When the researchers added creatyl [CEE], creatine [CR] and creatinine [CRN] to the cells and waited 60 minutes, the production of the RNA for the TLRs decreased. The figure below shows the effect of the three analogues on the RNA for TLR-4. These are the instructions from the genetic material in the cells to make more TLR-4. At twenty and thirty minutes after being added, creatine ethyl ester boosts production, but this effect has worn off after 60 minutes.
The photos above show the cells where the TLRs have been made visible using dye. This was done 24 hours after exposure to creatinine, the waste product of creatine and creatine ethyl ester.
TLR-2 is a receptor through which macrophages recognise bacteria, viruses and fungi; TLR-3 is involved in protecting blood vessels against hardening; TLR-4 stimulates pain and inflammation processes and TLR-7 recognises the genetic material of viruses.
The researchers repeated their experiments with cells from mouse spleens, and obtained the same results. The spleen is the equivalent of the immune cells' barracks.
Three hours after a load of creatine molecules have entered your blood, half of them have already been converted into creatinine.
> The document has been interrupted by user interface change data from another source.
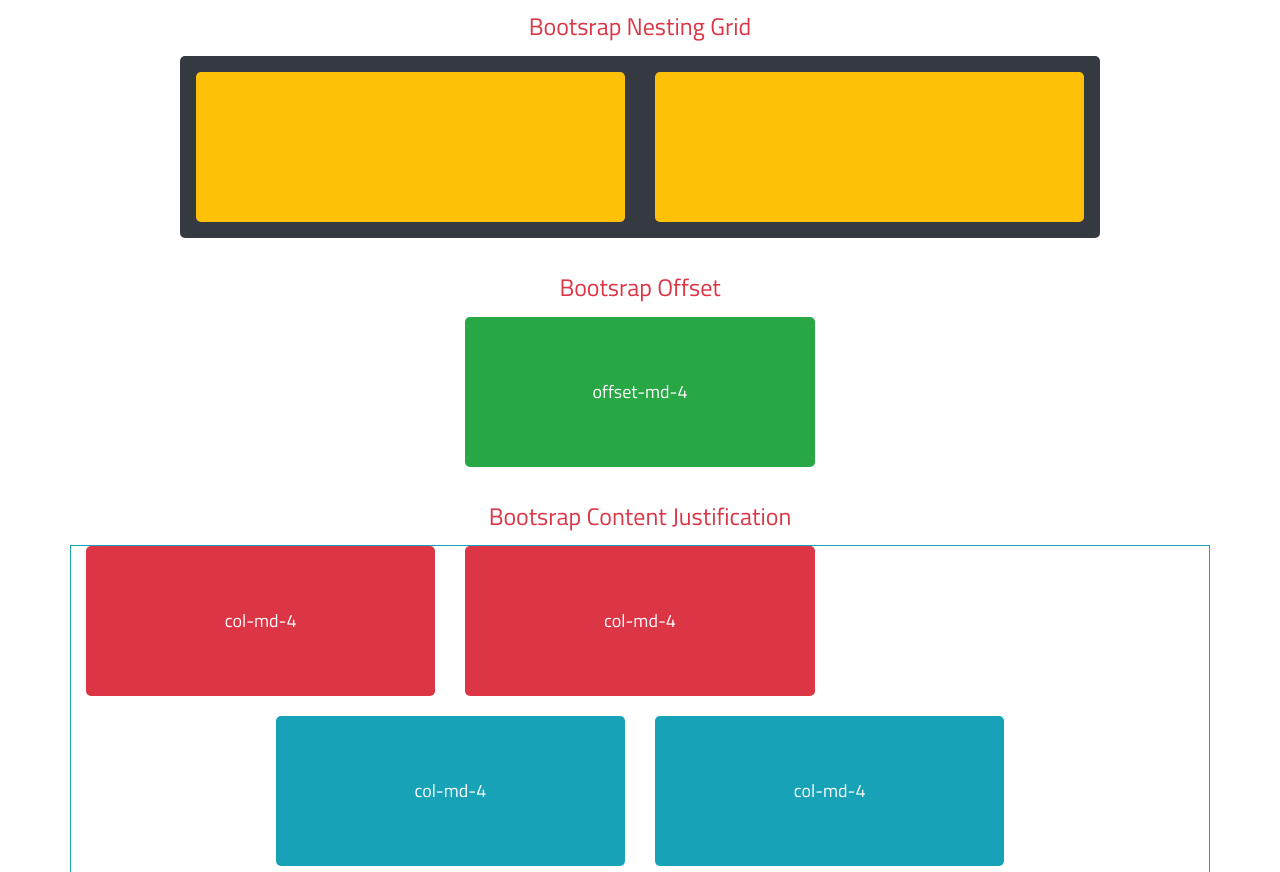
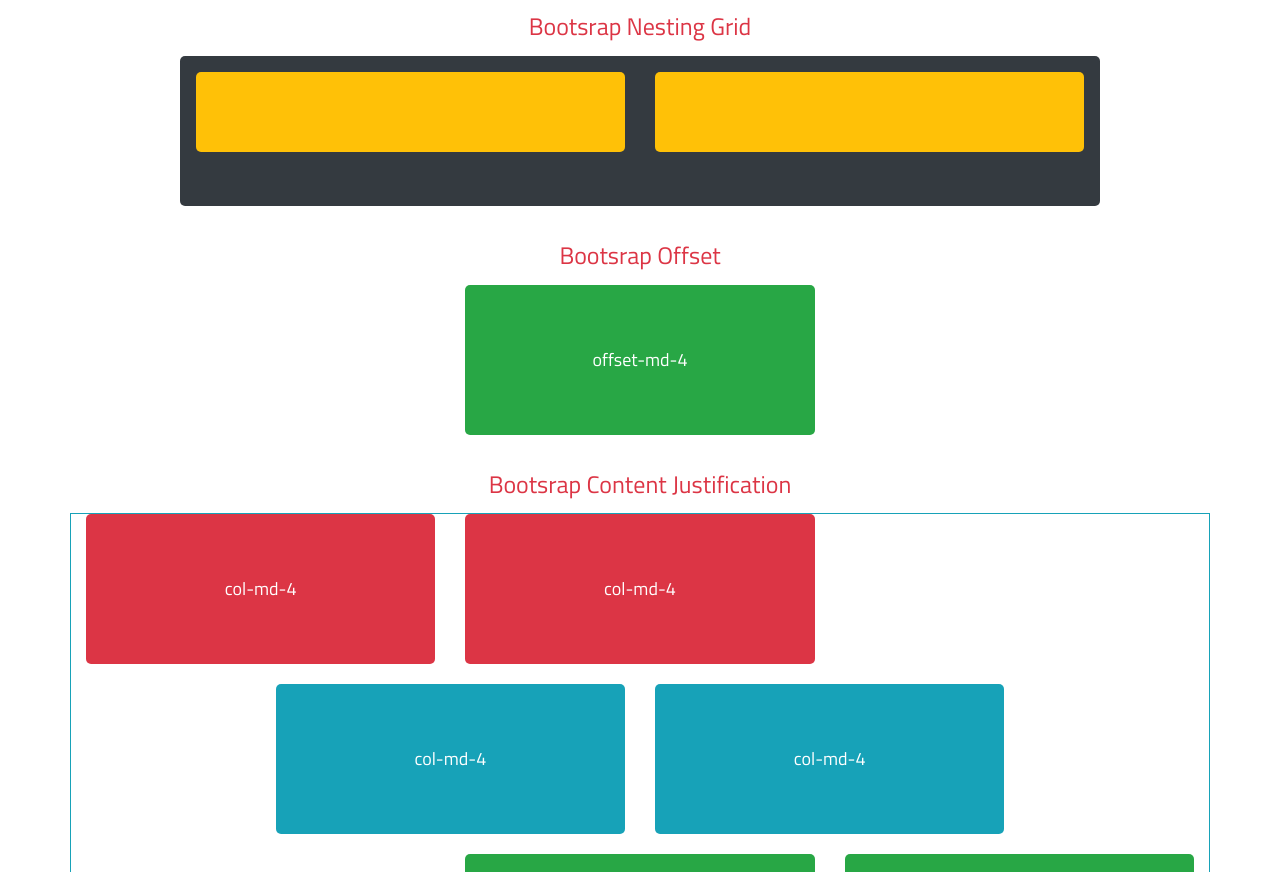
Before and after one commit to foysalhasan/bootstrap, a plain HTML site: page index.html in a window 1280 px wide. Shown: the part 2046-2918 px from the top of the page. Drawn offline with Linux system fonts and the light colour scheme.

Commit message:
Update style.css

```diff
--- a/css/style.css
+++ b/css/style.css
@@ -17,6 +17,11 @@ h4 {
   line-height: 150px;
   border-radius: 5px;
 }
+
 .align {
   min-height: 450px;
 }
+
+.bg-dark .box {
+  min-height: 80px;
+}
```
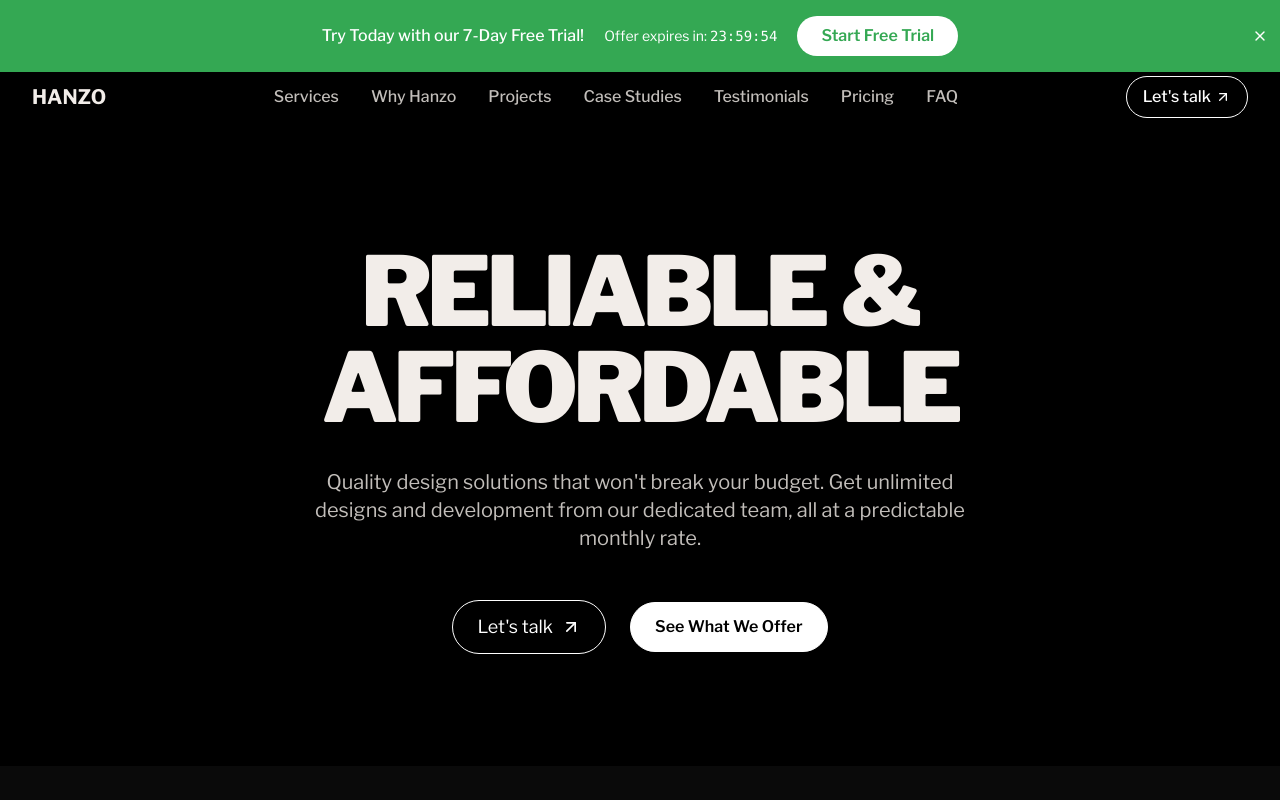
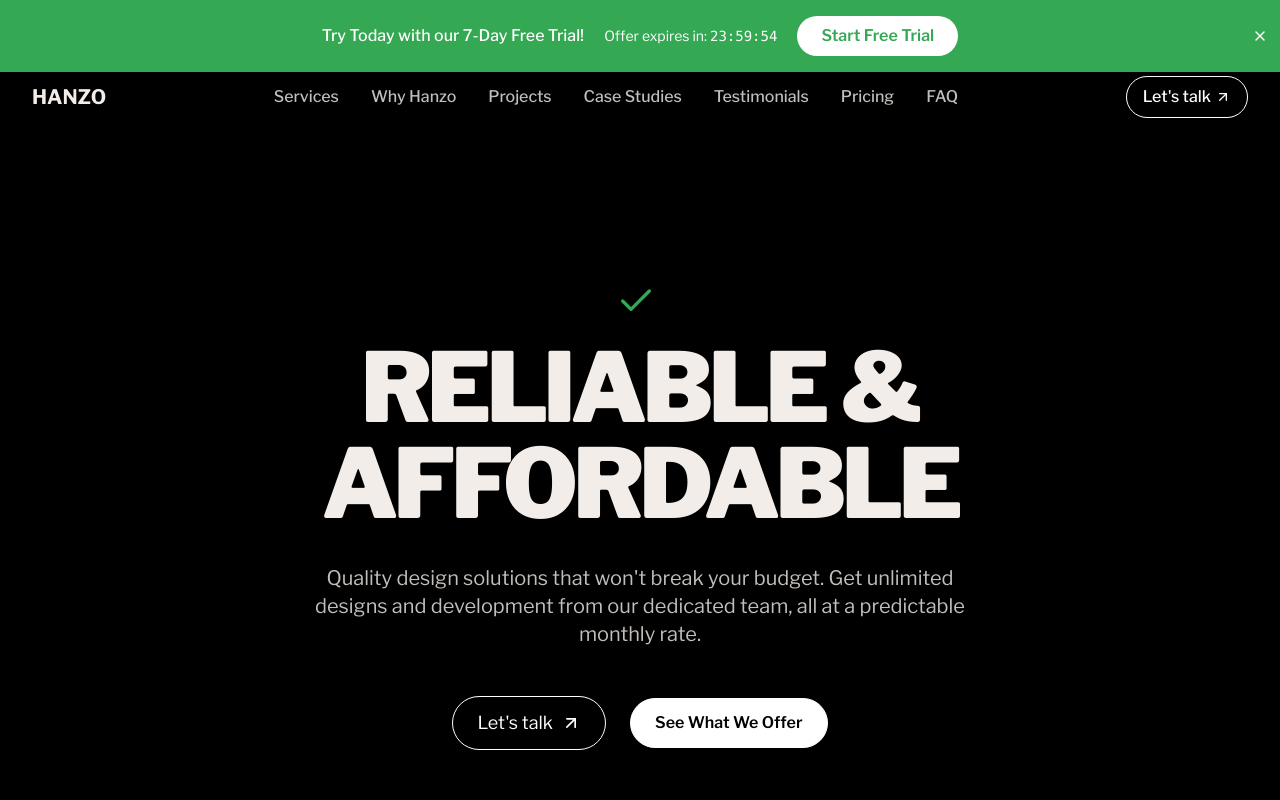
Before and after one commit to hanzoai/agency, a React (Vite) app: page / in a window 1280 px wide. Shown: the top 800 px of the page. Built offline with nearby package versions, Linux system fonts and the light colour scheme.

Commit message:
Animate hero heading
Animate the hero heading and add a checkmark.

```diff
--- a/src/components/Hero.tsx
+++ b/src/components/Hero.tsx
@@ -1,7 +1,27 @@
 
-import { ArrowRight, ArrowUpRight } from 'lucide-react';
+import { ArrowRight, ArrowUpRight, Check } from 'lucide-react';
+import { useEffect, useState } from 'react';
 
 const Hero = () => {
+  const [displayedText, setDisplayedText] = useState('');
+  const [showCheckmark, setShowCheckmark] = useState(false);
+  const fullText = 'RELIABLE & AFFORDABLE';
+
+  useEffect(() => {
+    let currentIndex = 0;
+    const textInterval = setInterval(() => {
+      if (currentIndex <= fullText.length) {
+        setDisplayedText(fullText.substring(0, currentIndex));
+        currentIndex++;
+      } else {
+        clearInterval(textInterval);
+        setShowCheckmark(true);
+      }
+    }, 100); // Speed of the animation
+
+    return () => clearInterval(textInterval);
+  }, []);
+
   return (
     <section className="pt-32 pb-20 md:pt-36 md:pb-28 bg-black relative overflow-hidden">
       {/* Decorative circles */}
@@ -10,8 +30,11 @@ const Hero = () => {
 
       <div className="container-custom">
         <div className="max-w-5xl mx-auto text-center">
-          <h1 className="text-5xl md:text-8xl font-black leading-tight uppercase mb-8 tracking-tighter reveal-slide-up">
-            RELIABLE &<br/>AFFORDABLE
+          <h1 className="text-5xl md:text-8xl font-black leading-tight uppercase mb-8 tracking-tighter">
+            {showCheckmark && (
+              <Check size={40} className="inline-block mr-2 text-accent animate-scale-in" />
+            )}
+            <span className="inline-block min-h-[1.2em]">{displayedText}</span>
           </h1>
 
           <p className="text-lg md:text-xl text-primary/80 max-w-2xl mx-auto mb-12 reveal-slide-up">
```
It's not so much creatine users' creatine level but their creatinine level that is probably raised the whole day – certainly if they take several doses a day.
"It is tempting to speculate that the extended elevation in creatine levels in vivo negatively impacts the host's ability to respond to infections", the researchers write. "Future studies in the laboratory will focus on the impact of CR, CRN, and CEE in animal models of viral and bacterial infections."
Future studies. Aha. We'll be watching out for these.
Int Immunopharmacol. 2011 May 14. [Epub ahead of print].